As the dust settles on the Prime Minister’s much-vaunted “renegotiation” of the terms on which he hopes Britain will remain a member of the European Union, the media have quickly moved on to the soap opera of which leading Tories will end up on which side.
Pundits can hardly be blamed for not focusing on the detail of the supposed concessions David Cameron has snatched from Brussels.
The “emergency brake” on in-work benefits for migrants who are working and paying tax in Britain is not only a demonstration of the Nasty Party’s nastiness, but is also of a piece with the Tory war on all workers, whether born here or abroad: the Institute for Fiscal Studies says 2.6 million families will be an average £1,600 worse off each year as they are moved from tax credits to universal credit.
As for the celebrated treaty amendment, stating that the commitment to “ever closer union” does not apply to Britain, this certainly does not mean Britain “can never be forced into political integration.”
Provisions in the Stability and Growth Pact preventing governments from borrowing to invest in their country’s economic future, clauses in the Maastricht and Lisbon treaties prohibiting state aid for industry and demanding the privatisation of public monopolies — such rules have political repercussions.
Membership of the EU severely curtails the choices available to the electorates of individual countries.
Socialism and even Keynesian social democracy cease to be options available to voters, either because the levers of economic control have been handed to unaccountable institutions such as the European Commission and European Central Bank or because socialist measures themselves such as renationalising industries or intervening directly in the economy are illegal. Support for the European Union on the left has taken a battering in recent years.

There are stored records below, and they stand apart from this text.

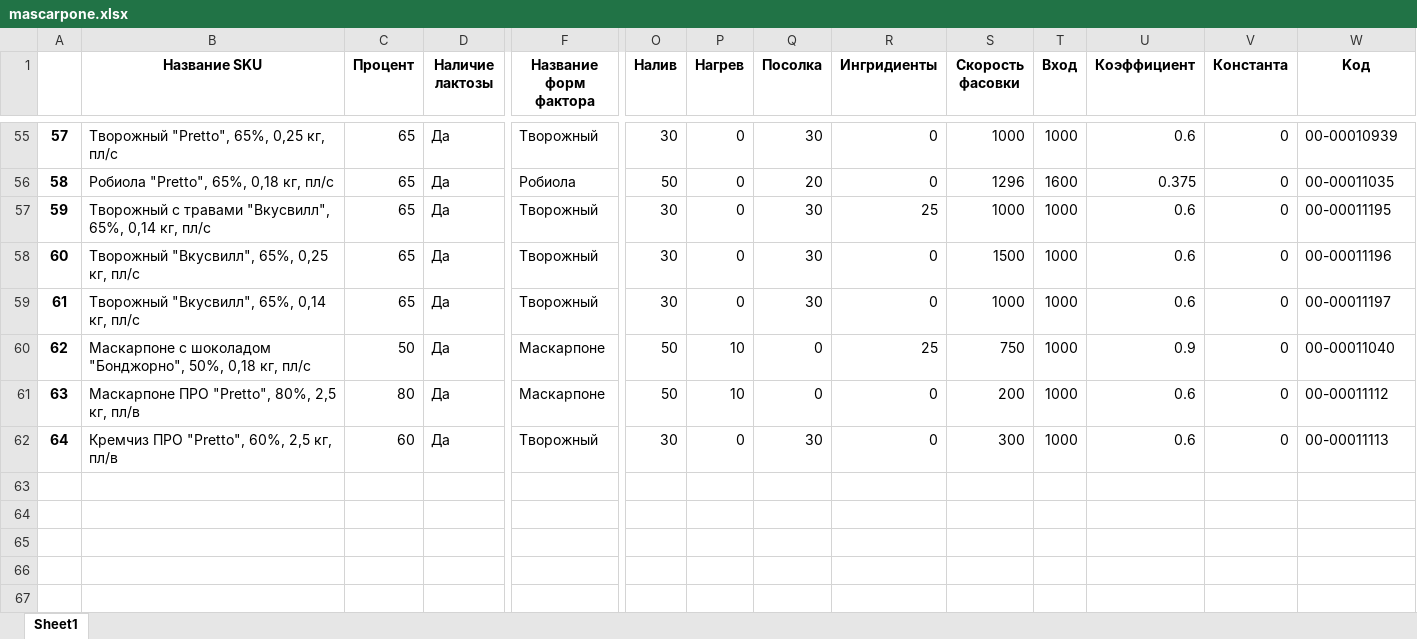
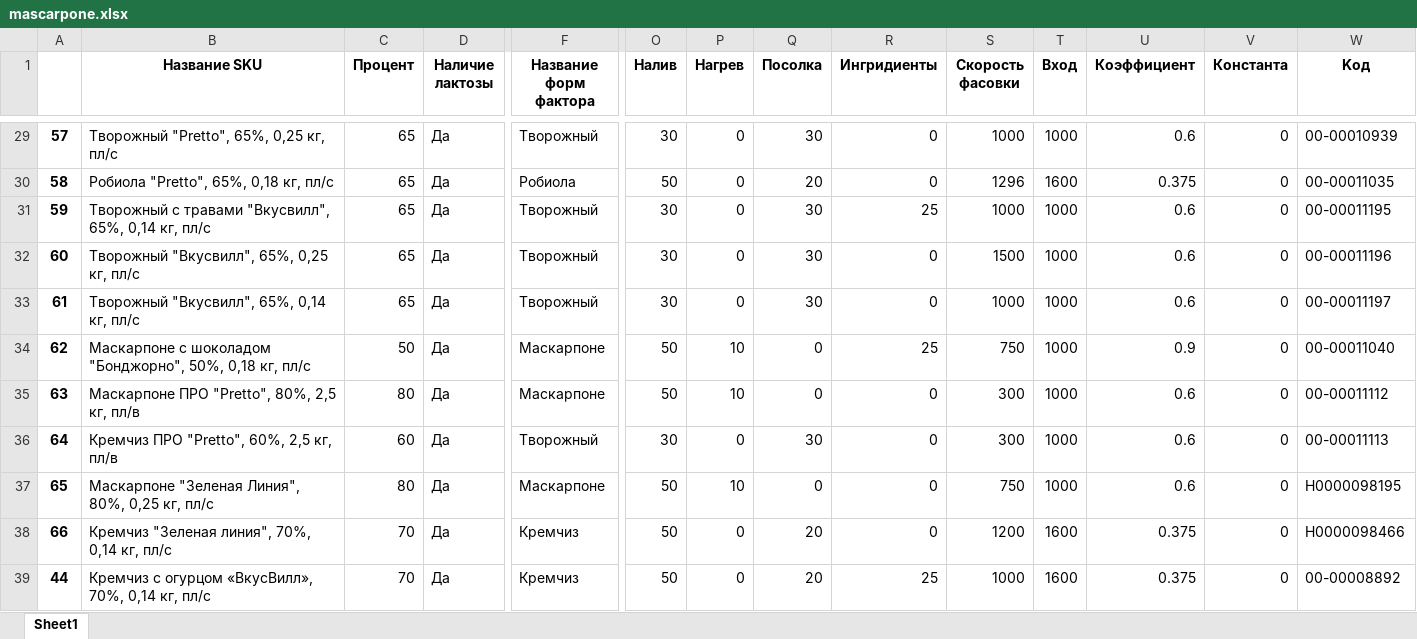
Before and after one commit to nkrokhmal/umalat, an Excel workbook: app/data/static/params/mascarpone.xlsx, sheet Sheet1, drawn as a sheet; only a part is shown, gaps mark what is left out; values as stored, in another font and other column widths than the file's, no borders; addresses are those after the commit; rows hold the shown columns only; the diff covers the shown part only; the diff names each change by its address in the sheet, - before the commit and + after, or states it on an @@ line.

```diff
--- a/app/data/static/params/mascarpone.xlsx (sheet Sheet1)
+++ b/app/data/static/params/mascarpone.xlsx (sheet Sheet1)
-S35 (Скорость фасовки): 200
+S35 (Скорость фасовки): 300
+row 37: 65 | Маскарпоне "Зеленая Линия", 80%, 0,25 кг, пл/с | 80 | Да | Маскарпоне | 50 | 10 | 0 | 0 | 750 | 1000 | 0.6 | 0 | Н0000098195
+row 38: 66 | Кремчиз "Зеленая линия", 70%, 0,14 кг, пл/с | 70 | Да | Кремчиз | 50 | 0 | 20 | 0 | 1200 | 1600 | 0.375 | 0 | Н0000098466
@@ row 42 moved to row 39: 44 @@
```
Also changed, not shown: 25 removed rows and 4 edited cells elsewhere in this sheet, app/data/static/params/mascarpone_old.xlsx, 6 other files.
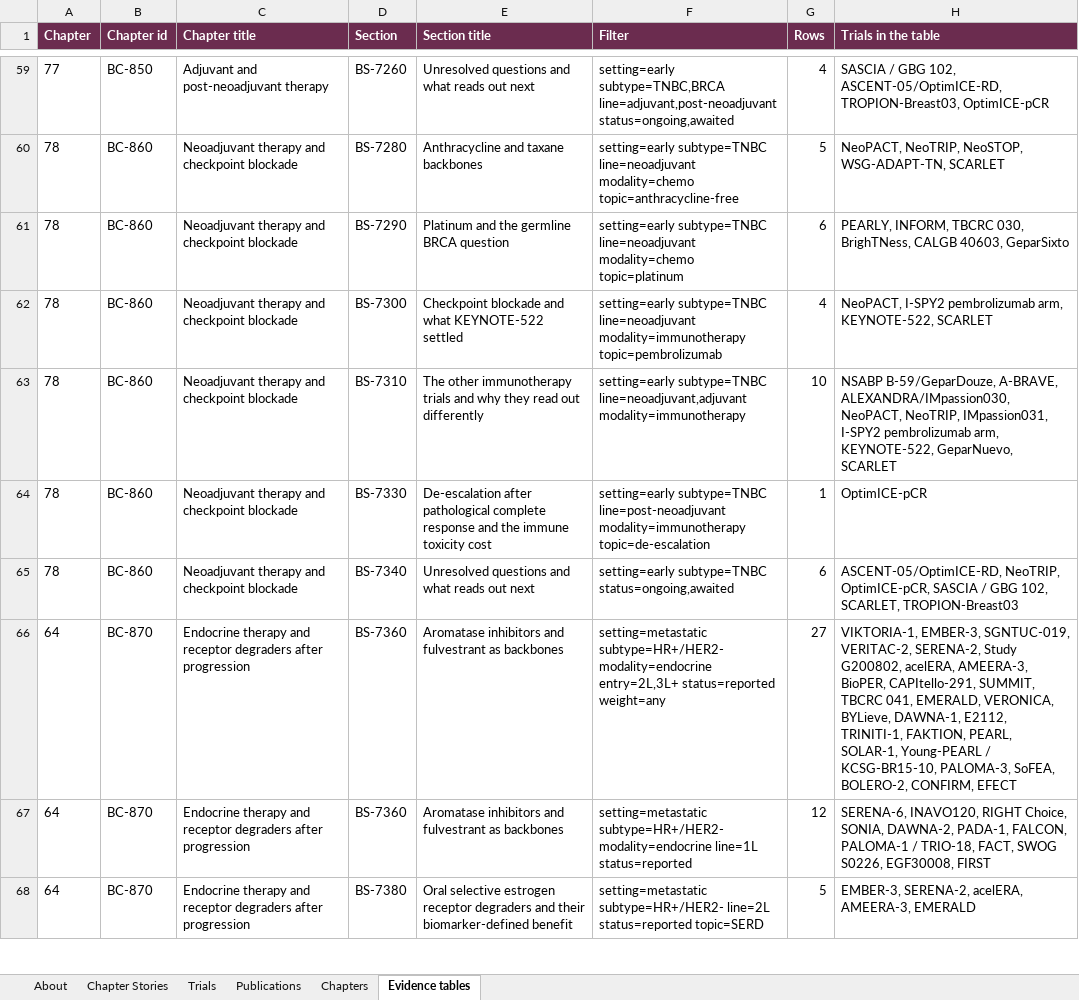
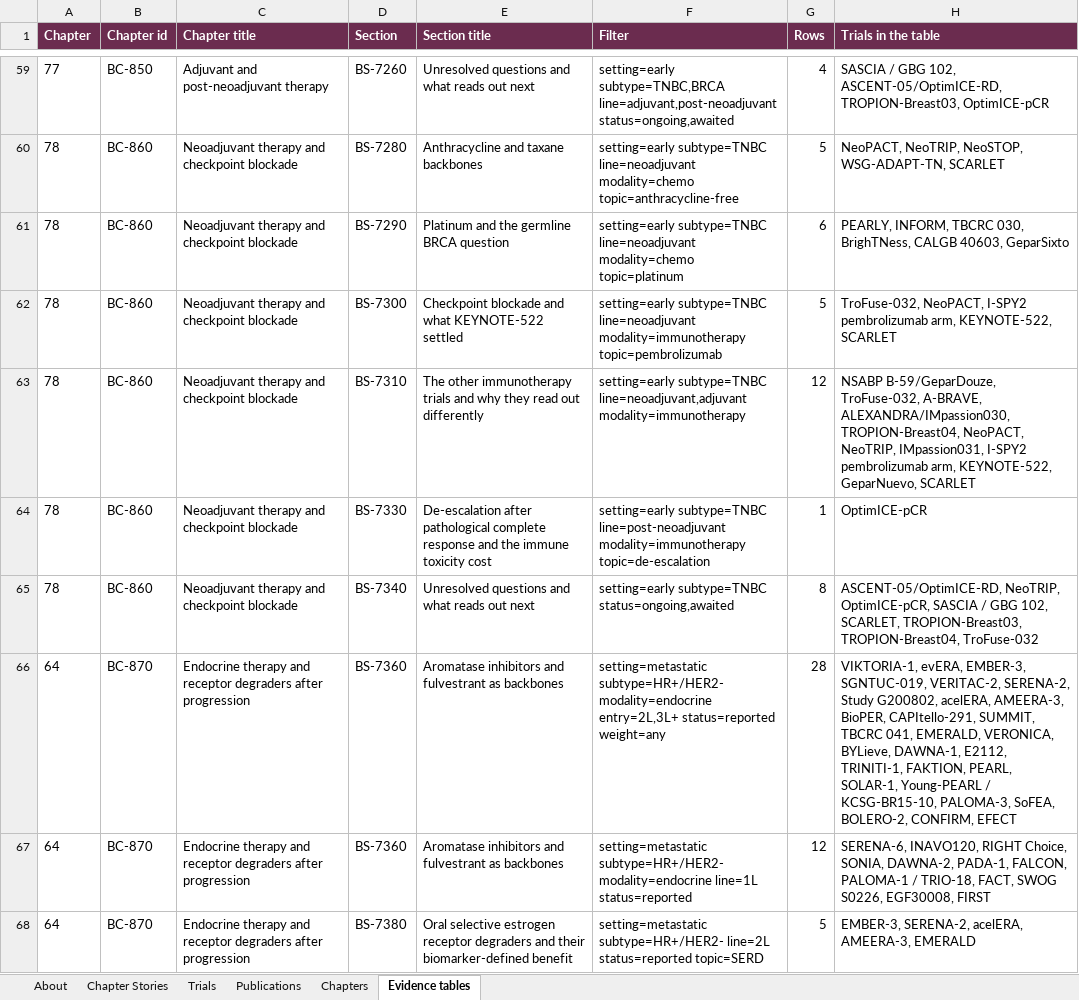
Before and after one commit to Elkhanany/library, an Excel workbook: books/breast-cancer/src/data/breast-cancer-trials.xlsx, sheet Evidence tables, drawn as a sheet; only a part is shown, gaps mark what is left out; values as stored, in another font and other column widths than the file's, no borders; the diff covers the shown part only; the diff names each change by its address in the sheet, - before the commit and + after, or states it on an @@ line.

```diff
--- a/books/breast-cancer/src/data/breast-cancer-trials.xlsx (sheet Evidence tables)
+++ b/books/breast-cancer/src/data/breast-cancer-trials.xlsx (sheet Evidence tables)
-G62 (Rows): 4
+G62 (Rows): 5
-H62 (Trials in the table): NeoPACT, I-SPY2…
+H62 (Trials in the table): TroFuse-032, NeoPACT, I-SPY2…
-G63 (Rows): 10
+G63 (Rows): 12
-H63 (Trials in the table): NSABP B-59/GeparDouze, A-BRAVE, ALEXANDRA/IMpassion030, NeoPACT, NeoTRIP,…
+H63 (Trials in the table): NSABP B-59/GeparDouze, TroFuse-032, A-BRAVE, ALEXANDRA/IMpassion030, TROPION-Breast04, NeoPACT, NeoTRIP,…
-G65 (Rows): 6
+G65 (Rows): 8
-H65 (Trials in the table): …102, SCARLET, TROPION-Breast03
+H65 (Trials in the table): …102, SCARLET, TROPION-Breast03, TROPION-Breast04, TroFuse-032
-G66 (Rows): 27
+G66 (Rows): 28
-H66 (Trials in the table): VIKTORIA-1, EMBER-3, SGNTUC-019,…
+H66 (Trials in the table): VIKTORIA-1, evERA, EMBER-3, SGNTUC-019,…
```
Also changed, not shown: 31 edited cells elsewhere in this sheet, sheet Publications, sheet Trials, sheet Chapters, sheet Chapter Stories, sheet About, 3 other files.
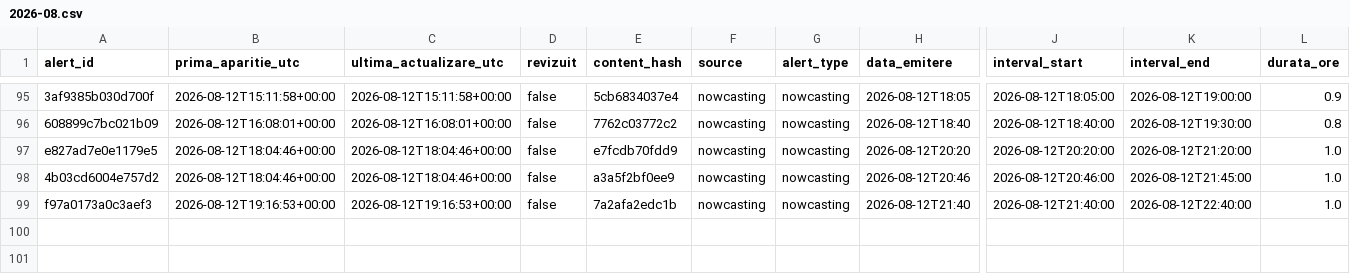
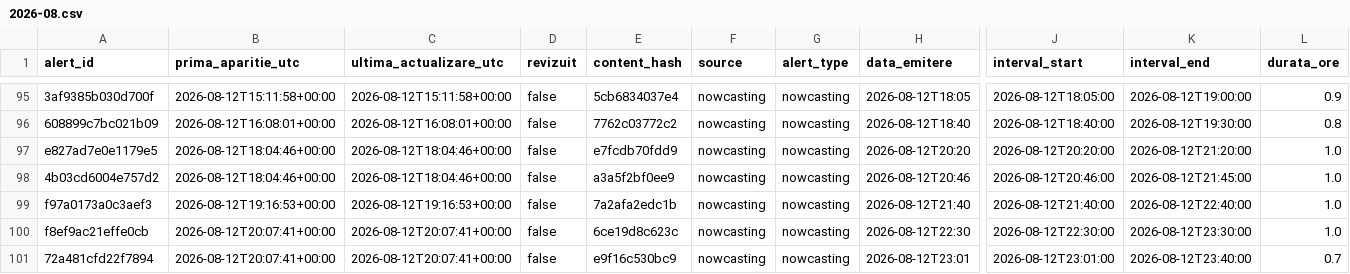
Before and after one commit to mariusbudileanu/date-meteo, a CSV file: public/istoric/2026/2026-08.csv, drawn as a sheet; only a part is shown, gaps mark what is left out; rows hold the shown columns only; the diff names each change by its address in the sheet, - before the commit and + after, or states it on an @@ line.

```diff
--- a/public/istoric/2026/2026-08.csv
+++ b/public/istoric/2026/2026-08.csv
+row 100: f8ef9ac21effe0cb | 2026-08-12T20:07:41+00:00 | 2026-08-12T20:07:41+00:00 | false | 6ce19d8c623c | nowcasting | nowcasting | 2026-08-12T22:30 | 2026-08-12T22:30:00 | 2026-08-12T23:30:00 | 1.0
+row 101: 72a481cfd22f7894 | 2026-08-12T20:07:41+00:00 | 2026-08-12T20:07:41+00:00 | false | e9f16c530bc9 | nowcasting | nowcasting | 2026-08-12T23:01 | 2026-08-12T23:01:00 | 2026-08-12T23:40:00 | 0.7
```
Also changed, not shown: public/istoric/nowcasting/2026-08.csv, 15 other files.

The brutal and pitiless immiseration of Greece at the hands of the EU-dominated “troika” exposed the bloc’s free-market fanaticism and contempt for democracy.
So too does its enthusiastic, if secretive, pursuit of the TTIP trade deal with the United States, over the heads of national governments and in the face of massive public opposition.
When challenged by War on Want director John Hilary, EU trade commissioner Cecilia Malmstroem did not even make a pretence of caring. “I do not take my mandate from the European people,” she sneered.
But many on the left continue to defend membership.
Some argue that, rather than leave, we should campaign for a better EU — a more democratic union which protects working people’s rights rather than corporate profits.
This is the position of Green Party MP Caroline Lucas, and apparently also of Labour leader Jeremy Corbyn. They must be challenged on how they intend to achieve this.
The EU’s anti-democratic structures and legal commitments to neoliberalism are embedded in a succession of binding treaties which cannot be changed without the consent of every single member state. This makes reforming the bloc virtually impossible.
Others point to particular provisions of EU law which protect maternity rights or holiday pay, and argue that the Conservatives would try to unpick these if we left.
Of course they would. But it is not just the Conservatives who have it in for workers’ rights. The EU itself has demanded an end to collective bargaining agreements, the imposition of “flexible” contracts and the deregulation of entire industries.
Staying in is no guarantee that our rights will be protected, especially once treaties like TTIP further subordinate governments to transnational corporations.
The labour movement must regain the confidence to fight for a better future, rather than trusting in an anti-democratic institution to shield it from the government’s blows.
Still others claim that since the loudest voices calling for an exit are on the political right, we have to vote to remain to avoid associating with them.
But the big guns of the In campaign — the Prime Minister, Sir Stuart Rose, Goldman Sachs, the US government — are not exactly friends of the labour movement.
The British Establishment is more or less united in its determination to stay in the EU. The status quo suits it down to the ground.
But supporters of radical political change should vote to leave on June 23.